Having not been to Mexico (yet), all I have is an image in my head of what it might be like. And I can say this – that image has never included rural suburbs of a city. That’s one reason I enjoyed looking through this set.
Another reason was the portraits at the end. Posed portraits aren’t something I often do, so again it’s great to see and be inspired by something different.
Here’s Jacob to take you through it all.
A Trip to Mexico
“As film lovers, we would never go to any destination without packing a decent supply of film. I did exactly that when I took a three month trip to Jalisco, Mexico.
To be more specific, I took a whole pack of Fujifilm 200 and Superia 400 that I found on clearance sitting on a Walmart shelf. I packed it all up alongside my Pentax Spotmatic F and flew out to Guadalajara, the place I would call home for the next three months.
I quickly found myself snapping away at random everyday things, including doors, chairs, cats, most of which I would be too embarrassed to show on this essay.
I found myself most attached to the pictures I took of the rural outskirts of the city. Maybe it was the city that looked tiny in the distance or the horses that kept me company that I loved about this area, but the pictures speak for themselves.
Finding myself back in the city I was constantly being inspired by this bustling, noisy city. I am very often taking pictures from the car window.
I like the view and perspective this gives me because it reminds me of the experience of driving through a certain place. Anyway, here are some of the more urban shots from Guadalajara.
Other than landscapes and shots of inanimate objects, I love taking portraits anytime I get the chance to travel. Meeting the people is always the best part of traveling.
Sometimes a portrait can be what connects two people. Here are a few of the portraits I was able to capture while in Guadalajara too.
Overall, while maybe not intentional, bringing Fujifilm 200 and Superia 400 was a great idea. I like the skin tones Fuji 200 is able to give me for portraits and I love the colors that I get back for landscapes.
I would highly recommend Fuji 200 and 400 for anybody planning to travel, especially such a colorful country like Mexico.
My experience developing film in Mexico
While in Mexico, I was too impatient to wait to return home to develop my film. I searched all over Guadalajara for a proper film lab only to find a camera store chain that had a broken film processing machine.
My impatience led me to send two rolls of film to a local pharmacy that did about as good as a job as any American pharmacy or grocery chain. I was not a big fan of the process and would recommend that you wait to get back home to process your film.”
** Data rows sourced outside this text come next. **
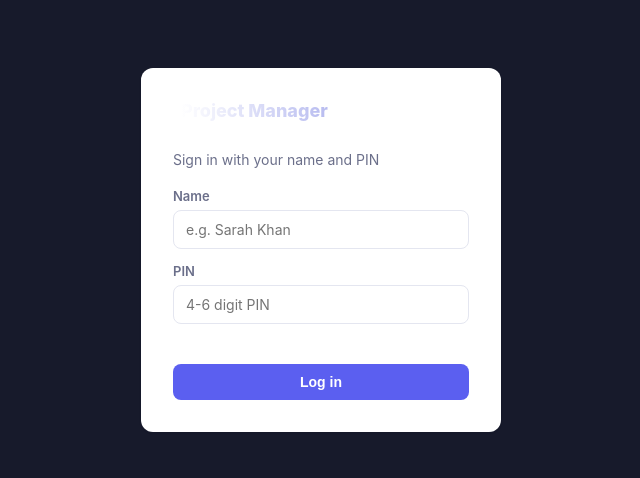
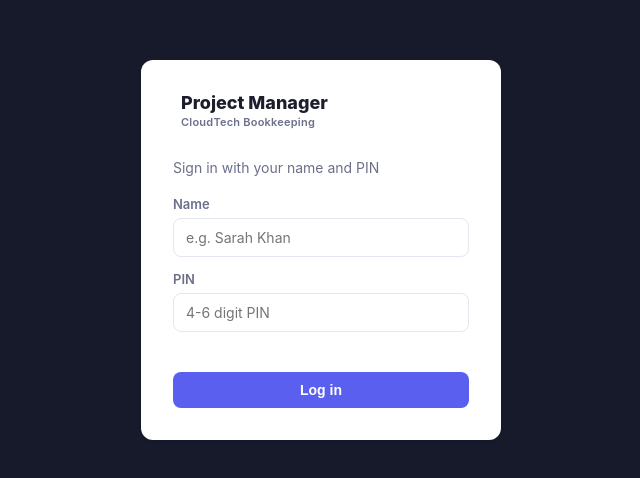
Before and after one commit to abir108/Task-Manager-2, a website: page public/index.html in a window 1280 px wide. Shown: the part 150-628 px from the top of the page, without its empty margins (319-959 px from the left). Drawn offline with Linux system fonts and the light colour scheme; no server answers.

Commit message:
Add "CloudTech Bookkeeping" org name under the Project Manager brand
Shown on both the login screen and sidebar. Fixed a contrast bug where
the sidebar's gradient brand text was unreadable on the login card's
white background.

Co-Authored-By: Claude Sonnet 5 <noreply@anthropic.com>

```diff
--- a/public/index.html
+++ b/public/index.html
@@ -13,6 +13,7 @@
   <form class="login-card" id="login-form">
     <div class="brand login-brand">
       <span class="brand-name">Project Manager</span>
+      <span class="org-name">CloudTech Bookkeeping</span>
     </div>
     <p class="subtitle">Sign in with your name and PIN</p>
     <label>Name
@@ -32,6 +33,7 @@
   <aside class="sidebar">
     <div class="brand">
       <span class="brand-name">Project Manager</span>
+      <span class="org-name">CloudTech Bookkeeping</span>
     </div>
 
     <nav class="nav">
--- a/public/style.css
+++ b/public/style.css
@@ -56,7 +56,14 @@ body {
   max-width: 100%;
 }
 
-.login-brand { margin-bottom: 6px; }
+.login-brand { margin-bottom: 6px; align-items: center; }
+.login-brand .brand-name {
+  background: none;
+  -webkit-background-clip: initial;
+  background-clip: initial;
+  color: var(--text);
+}
+.login-brand .org-name { color: var(--text-muted); }
 
 .login-card .subtitle { margin-bottom: 20px; }
 
@@ -107,7 +114,8 @@ body {
 
 .brand {
   display: flex;
-  align-items: center;
+  flex-direction: column;
+  align-items: flex-start;
   padding: 0 8px 24px;
   color: #fff;
 }
@@ -120,6 +128,14 @@ body {
   -webkit-background-clip: text;
   background-clip: text;
   color: transparent;
+}
+
+.org-name {
+  font-size: 11px;
+  font-weight: 600;
+  color: #8d92b3;
+  letter-spacing: .02em;
+  margin-top: 2px;
 }
 
 .nav {
```
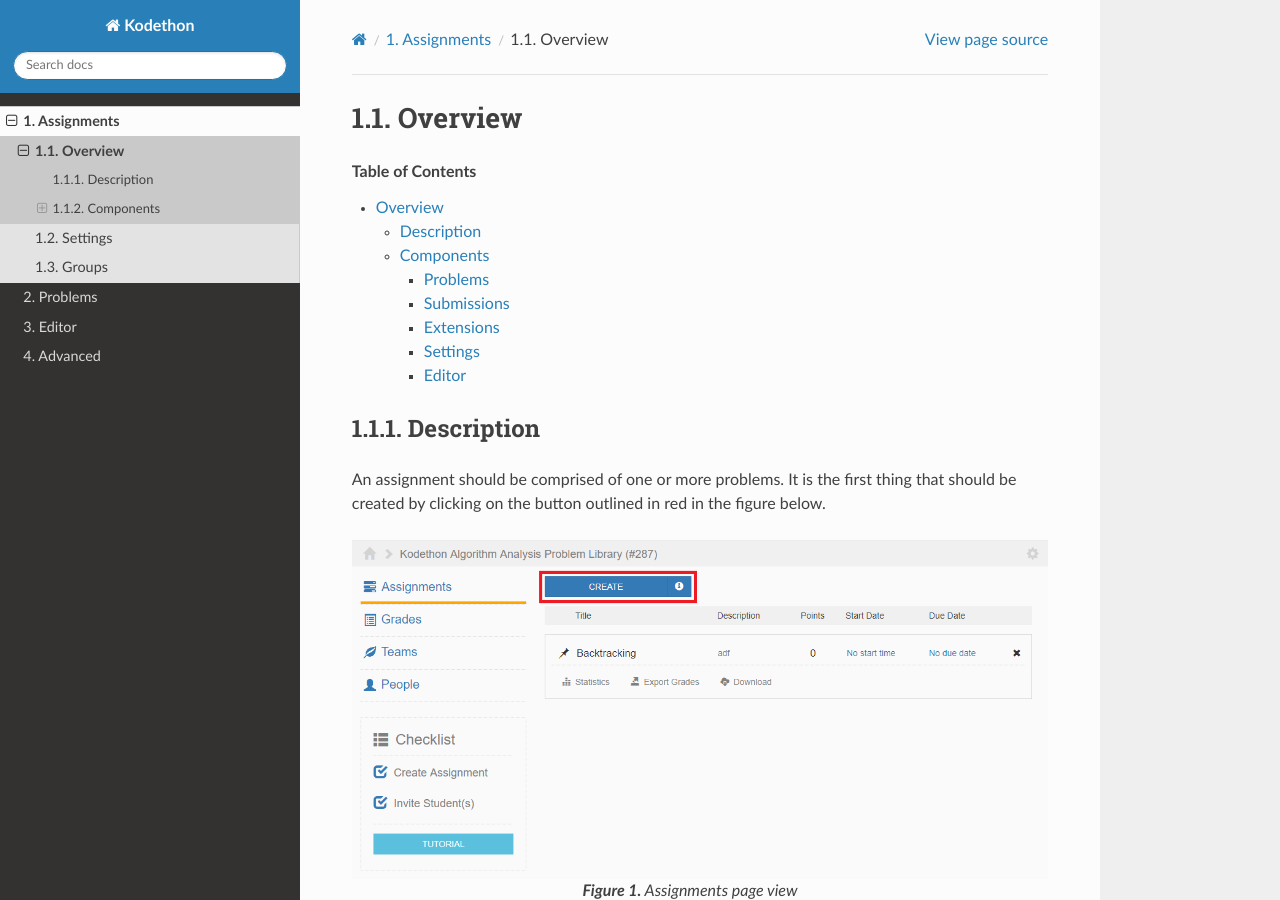
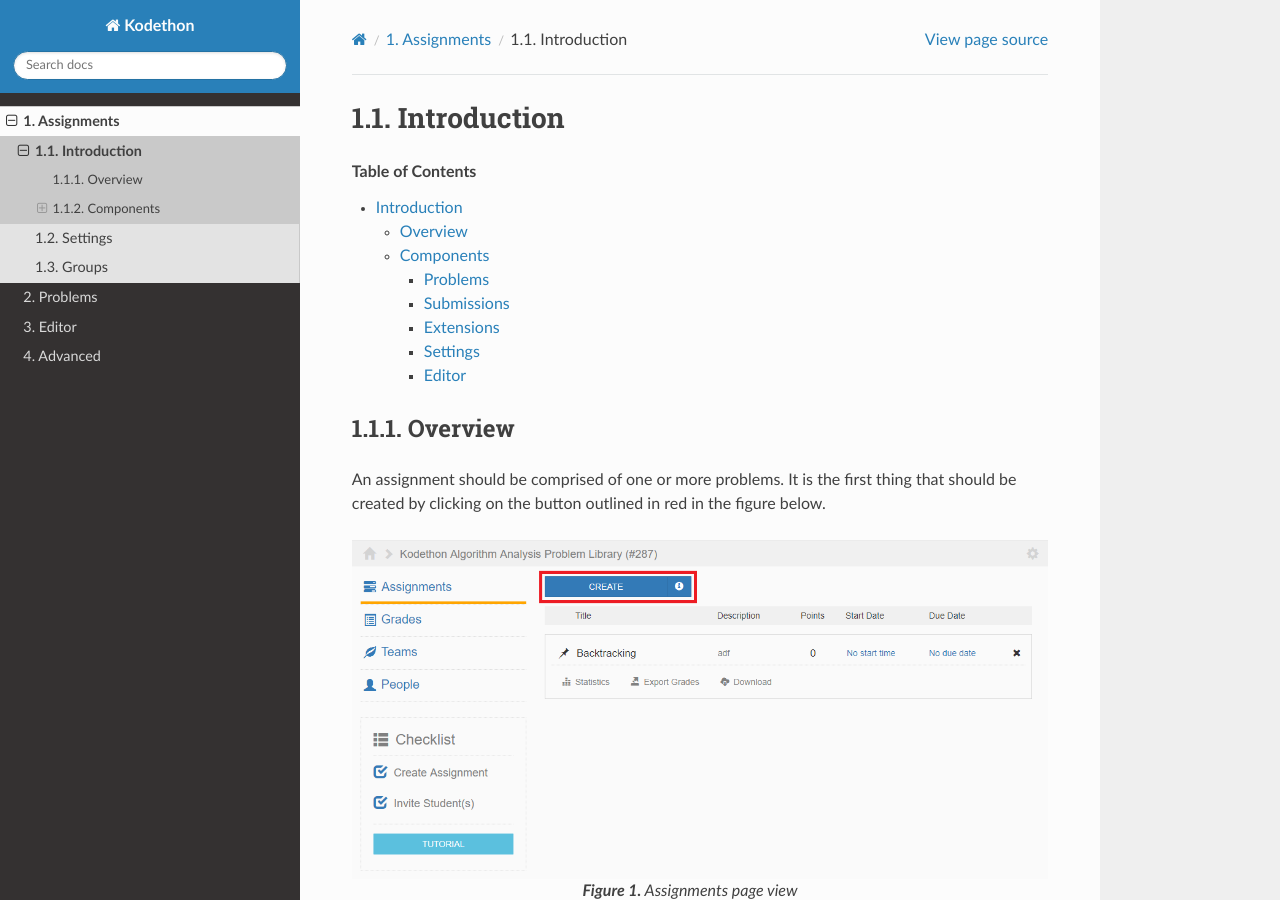
Before and after one commit to kodethon/Docs, a Sphinx documentation site: the page built from source/assignments/introduction.rst, in a window 1280 px wide and 900 px high. Built offline with Sphinx 7.4.7 and the Read the Docs theme 2.0.0, drawn with Linux system fonts in a browser that asks for light colours; pages that are not in the unit, such as notebooks, are missing from menus.

Commit message:
Change assignment overview to introduction

```diff
--- a/source/assignments/index.rst
+++ b/source/assignments/index.rst
@@ -4,6 +4,6 @@
 .. toctree::
     :maxdepth: 1
 
-    overview
+    introduction
     settings
     groups
--- a/source/assignments/overview.rst
+++ b/source/assignments/introduction.rst
@@ -1,11 +1,11 @@
-********
-Overview
-********
+************
+Introduction
+************
 
 .. contents:: Table of Contents
 
-Description
------------
+Overview
+--------
 
 An assignment should be comprised of one or more problems.
 It is the first thing that should be created by clicking on the button outlined in red in the figure below.
```
Also changed, not shown: source/introduction/import.rst (renamed from source/introduction/overview.rst).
I told you those portraits were going to be good. I especially like the final one. Awesome use of the light coming in from outside the car.
I’ll wrap this up by saying thank you to Jacob for this submission and leaving you the reader with the bio he included too.
“My name is Jacob Martinez and I am a portrait photographer from Toledo, Ohio. I typically shoot most of my professional work on a Panasonic GH5 (which I love), but dream of the day that I can shoot professionally on film.
I love traveling and finding new faces to photograph. I hope you enjoyed my pictures of Mexico. Since I love nothing more than talking about Guadalajara, feel free to contact me if you ever plan a visit to Mexico.